How do you define the word "malicious"?
I think you have to be setting out to cause harm in order for it to count as malicious. As such, I would concede that GNOME made a mistake, but I would think it hyperbolic to say that they that GNOME 3 is malicious.
I think if you want to call something malicious, you have to have set out in the first case with intentions to subvert the user's sovereignty over their own property. Install something I didn't ask for and would have specifically rejected? Malicious. Make it difficult to opt out? Malicious. Report my local drive searches that are none of your business? Malicious. Lock me out of content I bought? Malicious. Bloat my phone with a bunch of apps I can't install? Malicious. Make a dumb-ass design mistake? Dumb-assed, but not malicious.
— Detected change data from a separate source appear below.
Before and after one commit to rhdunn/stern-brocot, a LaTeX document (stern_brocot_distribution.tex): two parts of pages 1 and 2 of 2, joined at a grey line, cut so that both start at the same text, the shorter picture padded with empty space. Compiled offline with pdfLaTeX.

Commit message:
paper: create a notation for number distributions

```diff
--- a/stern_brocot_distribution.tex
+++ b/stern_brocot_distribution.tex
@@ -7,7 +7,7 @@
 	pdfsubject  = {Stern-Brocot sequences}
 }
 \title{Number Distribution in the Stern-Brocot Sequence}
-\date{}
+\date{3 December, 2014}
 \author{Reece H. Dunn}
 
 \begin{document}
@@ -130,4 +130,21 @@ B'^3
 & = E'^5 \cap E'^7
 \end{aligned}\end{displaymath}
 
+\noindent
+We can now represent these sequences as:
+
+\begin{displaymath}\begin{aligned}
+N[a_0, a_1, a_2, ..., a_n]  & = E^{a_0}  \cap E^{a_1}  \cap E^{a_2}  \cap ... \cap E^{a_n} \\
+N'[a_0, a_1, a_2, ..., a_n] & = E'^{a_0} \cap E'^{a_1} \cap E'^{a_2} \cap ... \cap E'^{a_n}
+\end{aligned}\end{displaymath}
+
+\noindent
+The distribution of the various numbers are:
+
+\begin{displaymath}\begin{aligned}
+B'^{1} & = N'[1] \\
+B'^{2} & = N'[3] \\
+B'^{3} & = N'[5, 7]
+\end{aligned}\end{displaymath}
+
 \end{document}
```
To conflate bad design with malice dilutes the discussion of things that genuinely are malicious -- that genuinely mean us harm.
And when you issue that command, what interprets it? Has that code that interprets the command been compromised? Are you sure?
Indeed. Making While Muslim seems to have joined Walking While Black in the litany of capital offenses.
Difference between factory reset and completely replacing the NVRAM, perhaps?
I have two thoughts about this:
First, I find it worrisome, but not as much as when it impacts the non-game software world, i.e. the world of operating systems and productivity software, stuff that either is something everyone uses, or people use to make money, or both. What do you do if your job depends on your computer booting, which it refuses to do?
Second, I don't know if you have noticed or not, but some software companies (Microsoft, for instance) don't even try to hide the fact that there is nothing in the box, because
there is no incentive to stop the practice.
They agreed to it, presumably in order to keep the fines down to where they are. Here's a relevant excerpt from the article:
As part of the settlement, Smart City will cease its Wi-Fi blocking activities and will pay a $750,000 civil penalty.
(usually only PR or execs can do it)
Truth. Interestingly enough, this makes it very easy to tell the official story from the unofficial, when there has been an incident of some sort. All you have to do to filter (or filter out) the official story is grep for a pattern like
If you don't mind me asking, what carrier, which version of the S4 mini, and what ROM did you use?
I have an S4 mini, CDMA/LTE version, on Sprint, so this interests me. The battery life is not currently bad, but it would be interesting to de-bloat the firmware.
Funny, I thought they were radio frequencies that are inserted between existing ones.
Mine too! It's amazing how they seemed to know that I was looking for my stuff. Even more amazing, it's more up-to-date than my backups!
Fuck it. I'm done with backups. Whoever runs this site is doing a much better job than I could ever do.
Computers haven't changed significantly in the last 7 years.
Regardless of that, an Atom N450 at 1.66 GHz is a pretty low-end machine, even for 2005.
to be persecuted
Normally, one would use the word "prosecuted" here . . . but I like this version.
Just exactly how do they propose 'taking out' a drone?
There is at least one case where a drone was taken out by a fire hose at a house fire. The troubling thing in that case, though, is that a firefighter took his hose off of the fire to take out a drone that was far enough away as not to be causing any real problem. The fire department ended up replacing the drone.
Part 15 reads almost the same for 900 MHz as for 2.4 GHz: You can use 1W if you are doing one of three things.
Thing 1 is to send a direct-sequenced spread spectrum signal (not in this case)
Thing 2 is to send a frequency-hopping spread spectrum signal, with a maximum dwell time of 400ms and a minimum of 50 channels in your spreading sequence (again, not the case here)
Thing 3 is to send a digital signal of at least 500 kHz RF bandwidth (which is likely to be the case here)
Additionally, there are bonuses for using good antennas (the FCC seems to want to encourage this). You do need to reduce your transmit power if you have a gainful antenna, but you only have to reduce power by 1dB for every 3dBi of antenna gain. For example, using a 3dBi antenna (for instance, a 5/8 wave) would double the strength of your transmitted signal, but would require you to turn down your transmitter power by 1 dB, making it roughly 800 mW rather than 1W. Put this together, and you get an effective radiated power (ERP) of ~ 1.6W.
In a more extreme case, imagine using a 24dBi directional antenna: You get a 2^8 boost in your signal from the antenna, and only have to cut your power by 8dB. Actual transmitter power ends up at 160mW, but the boost from the antenna gives you an ERP of ~40W.
Dinosaurs aren't extinct. They've just learned to hide in the trees.